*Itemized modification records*
————————
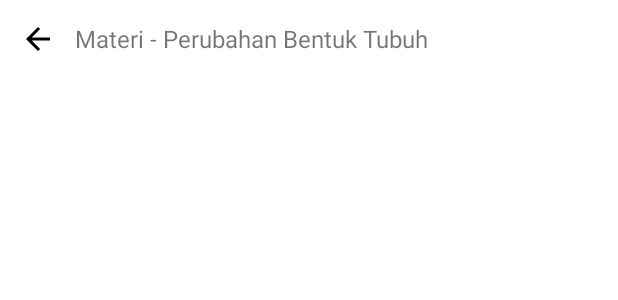
After one commit to mastamaru/S-extion, an Android app: the layout activity_materiremaja1.xml on its own in the app's theme, with its tools: preview values and no code run, on a phone screen of 412 x 824 dp. The commit adds this screen. Shown: the top 300 px of the screen. Run offline under Robolectric (Android 15) with nearby library versions, the phone set to English and light mode, and no system bars.

Commit message:
feat: materi page

```diff
--- /dev/null
+++ b/app/src/main/res/drawable/back.xml
@@ -0,0 +1,5 @@
+<vector android:autoMirrored="true" android:height="24dp"
+    android:tint="#000000" android:viewportHeight="24"
+    android:viewportWidth="24" android:width="24dp" xmlns:android="http://schemas.android.com/apk/res/android">
+    <path android:fillColor="@android:color/white" android:pathData="M20,11H7.83l5.59,-5.59L12,4l-8,8 8,8 1.41,-1.41L7.83,13H20v-2z"/>
+</vector>
--- /dev/null
+++ b/app/src/main/res/layout/activity_materiremaja1.xml
@@ -0,0 +1,35 @@
+<?xml version="1.0" encoding="utf-8"?>
+<androidx.constraintlayout.widget.ConstraintLayout xmlns:android="http://schemas.android.com/apk/res/android"
+    xmlns:app="http://schemas.android.com/apk/res-auto"
+    xmlns:tools="http://schemas.android.com/tools"
+    android:layout_width="match_parent"
+    android:layout_height="match_parent"
+    tools:context=".materiremaja1">
+
+    <androidx.appcompat.widget.LinearLayoutCompat
+        android:layout_width="match_parent"
+        android:layout_height="52dp"
+        android:gravity="center"
+        android:padding="10dp"
+        app:layout_constraintTop_toTopOf="parent">
+
+        <ImageButton
+            android:id="@+id/backToHome"
+            android:layout_width="30dp"
+            android:layout_height="30dp"
+            android:background="@color/white"
+            android:src="@drawable/back" />
+
+        <TextView
+            android:layout_width="match_parent"
+            android:layout_height="30dp"
+            android:layout_marginLeft="10sp"
+            android:gravity="center_vertical"
+            android:text="@string/remaja1"
+            android:textSize="16sp" />
+
+    </androidx.appcompat.widget.LinearLayoutCompat>
+
+
+
+</androidx.constraintlayout.widget.ConstraintLayout>
```
Also changed, not shown: app/src/main/java/com/app/sextion/materiremaja1.java (added, +30 -0 lines), app/src/main/res/layout/activity_main.xml (+7 -11 lines).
————————
*Exercise requirements*
The whole of the data above needs retyping exactly, with pictures omitted.

*Written response*
After one commit to mastamaru/S-extion, an Android app: the layout activity_materiremaja1.xml on its own in the app's theme, with its tools: preview values and no code run, on a phone screen of 412 x 824 dp. The commit adds this screen. Shown: the top 300 px of the screen. Run offline under Robolectric (Android 15) with nearby library versions, the phone set to English and light mode, and no system bars.

Commit message:
feat: materi page

```diff
--- /dev/null
+++ b/app/src/main/res/drawable/back.xml
@@ -0,0 +1,5 @@
+<vector android:autoMirrored="true" android:height="24dp"
+    android:tint="#000000" android:viewportHeight="24"
+    android:viewportWidth="24" android:width="24dp" xmlns:android="http://schemas.android.com/apk/res/android">
+    <path android:fillColor="@android:color/white" android:pathData="M20,11H7.83l5.59,-5.59L12,4l-8,8 8,8 1.41,-1.41L7.83,13H20v-2z"/>
+</vector>
--- /dev/null
+++ b/app/src/main/res/layout/activity_materiremaja1.xml
@@ -0,0 +1,35 @@
+<?xml version="1.0" encoding="utf-8"?>
+<androidx.constraintlayout.widget.ConstraintLayout xmlns:android="http://schemas.android.com/apk/res/android"
+    xmlns:app="http://schemas.android.com/apk/res-auto"
+    xmlns:tools="http://schemas.android.com/tools"
+    android:layout_width="match_parent"
+    android:layout_height="match_parent"
+    tools:context=".materiremaja1">
+
+    <androidx.appcompat.widget.LinearLayoutCompat
+        android:layout_width="match_parent"
+        android:layout_height="52dp"
+        android:gravity="center"
+        android:padding="10dp"
+        app:layout_constraintTop_toTopOf="parent">
+
+        <ImageButton
+            android:id="@+id/backToHome"
+            android:layout_width="30dp"
+            android:layout_height="30dp"
+            android:background="@color/white"
+            android:src="@drawable/back" />
+
+        <TextView
+            android:layout_width="match_parent"
+            android:layout_height="30dp"
+            android:layout_marginLeft="10sp"
+            android:gravity="center_vertical"
+            android:text="@string/remaja1"
+            android:textSize="16sp" />
+
+    </androidx.appcompat.widget.LinearLayoutCompat>
+
+
+
+</androidx.constraintlayout.widget.ConstraintLayout>
```
Also changed, not shown: app/src/main/java/com/app/sextion/materiremaja1.java (added, +30 -0 lines), app/src/main/res/layout/activity_main.xml (+7 -11 lines).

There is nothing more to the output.